People have this idea that Apple hardware is overpriced, but that's not true. Yes, it's expensive compared to the throwaway $500 laptops that line the shelves of all the electronic stores, but Apple's hardware is on another level. What's more, it holds its value, so 2-3 years down the road when you're ready to upgrade, that hardware is still worth something. I've got a few old laptops kicking around here that'll tell you that's not true of other companies' hardware.
It wasn't always this way, mind you, but it definitely is today. Even spending the same, or more, on a laptop from another company doesn't give you the same level of quality.
Take, for example, my Samsung X360, a really nice laptop when it was released in 2008, but it's almost always had problems. I had to send it in within 6 months of getting it to have the fan replaced. Of course, the part they replaced it with was the same defective one it shipped with, so it's always been something of a lingering issue, and nobody sells a replacement. In the last year, it started locking up on me when it was running on battery, not because the battery was low, but because of some other hardware issue. This basically means I have to plug it in all the time, which isn't exactly convenient when working at coffee shops and the like. This is a laptop that sold for a staggering $1,800 at launch, and I bought mine when it hit $750 with rebate a year later. It's a nice machine, but it's not sexy, it's always felt like a toy, and as I said, it's always had problems.
More recently, a friend of mine bought a brand new Ultrabook from Asus. If memory serves, it ran him about $1,200 roughly a year ago. When it was released, the touchpad didn't work reliably. Think about that, a high end laptop with a malfunctioning touchpad! They updated the drivers a couple weeks after launch, but he still has a lot of issues with the thing picking up his hand while he types and usually travels with a wireless mouse so he doesn't have to deal with it. For that kind of money, that's just unacceptable!
On the flip side, a brand new 13" Macbook Air will set you back $1,300, and what you get is a machine that works the way you'd expect from day one. Close the lid and it goes in to standby (where it'll stay for up to 30 days). Open the lid and it pops right back to life and you're ready to go again.
And the battery life! I never even take the charger with me when I leave the house now. In fact, I've used my laptop for 2 days without charging it. Every time my brain says "uh oh, better check that battery level," I always have at least 3 hours of battery left. It's unreal!
And that's saying nothing about how awesome the touchpad on this thing is and how fluid all the multi-touch gestures work in OSX. I've always expected that I'd buy a Mac some day, wipe it, and load Linux on it. But then I got introduced to the gestures and I just can't give them up. It's really, really amazing. So amazing, in fact, that I've "hackintoshed" my Desktop too and bought a Magic Trackpad for it.

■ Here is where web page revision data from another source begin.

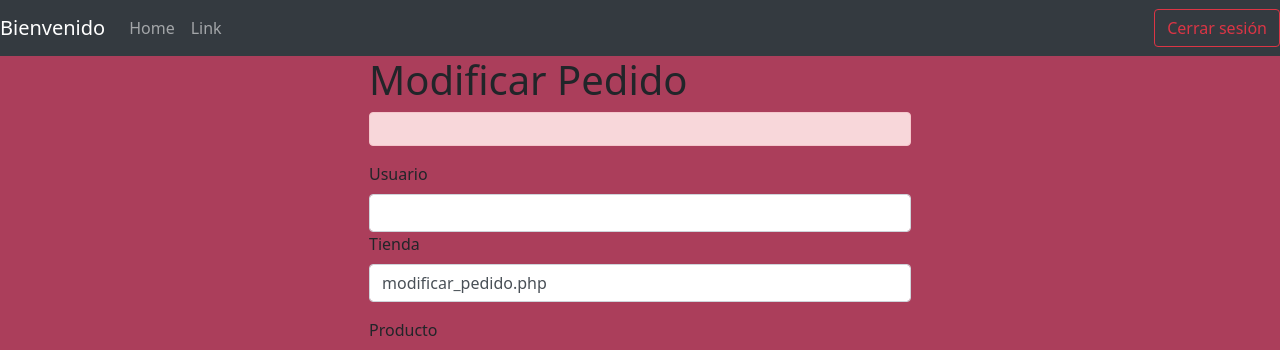
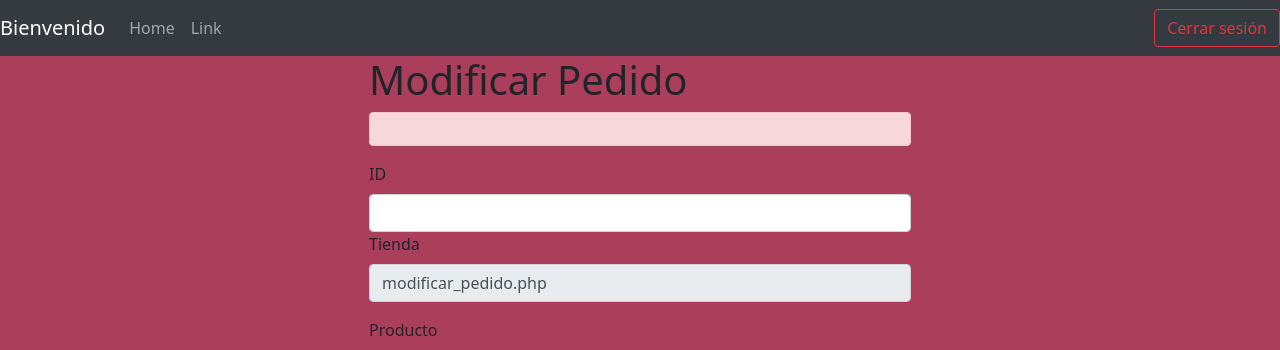
Before and after one commit to dowwo/delivery, a CodeIgniter 4 app: template app/Views/modificar_pedido.php in a window 1280 px wide. Shown: the top 350 px of the page. Run offline with PHP 8.4 and a stand-in for CodeIgniter, Linux system fonts and the light colour scheme; the template is opened without the code that fills it, so the values that code supplies are empty; some libraries are stand-ins or nearby versions.

Commit message:
Update modificar_pedido.php

```diff
--- a/app/Views/modificar_pedido.php
+++ b/app/Views/modificar_pedido.php
@@ -55,13 +55,13 @@ if(isset($_SESSION['msg'])){
             <?php endif;?>
 
             <form action="/PedidoController/guardar" method="post">
-                <div>
-                    <label for="InputUsuario" class="form-label">Usuario</label>
-                    <input type="text" name="usuario" class="form-control" id="InputUsuario" value="<?php echo $_SESSION['id_usuario'] ?>">
+                <div class="form-group">
+                    <label for="InputForID" class="form-label">ID</label>
+                    <input type="text" name="id_pedido" class="form-control" value="<?php echo $pedido_obj['id_pedido']; ?>">
                 </div>
                 <div class="mb-3">
                     <label for="InputForNombre" class="form-label">Tienda</label>
-                    <input type="text" name="id_tienda" class="form-control" id="id_tienda" value="<?php
+                    <input type="text" disabled="true" name="id_tienda" class="form-control" id="id_tienda" value="<?php
                     $actual_link = (isset($_SERVER['HTTPS']) && $_SERVER['HTTPS'] === 'on' ? "https" : "http") . "://$_SERVER[HTTP_HOST]$_SERVER[REQUEST_URI]";
                     echo basename($actual_link);
                     ?>">
```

The one thing that irks me a bit is the keyboard and the way OSX handles page up/down and home/end without those buttons, and the hotkeys are a little inconsistent throughout applications. I find vim to be near unusable personally, but I've fully committed to Sublime Text now (totally worth the $59) an I'm good to go.
So am I done with Linux, forever destined to live in my proprietary Unixy world of OSX? Hardly! But for day to day computing use, OSX is a brilliant OS. And Apple's laptops are truly top of the line. I really disliked using Windows before when I was entrenched in the world of Linux, but now, it's painful to even look at, let alone try to get anything done with it.
UPDATE: Over a year later and this machine is my primary. I hardly ever touch my Desktop anymore, it usually just sits in Standby. And unlike laptops in my past, I continue to have no problems with this one after near daily use.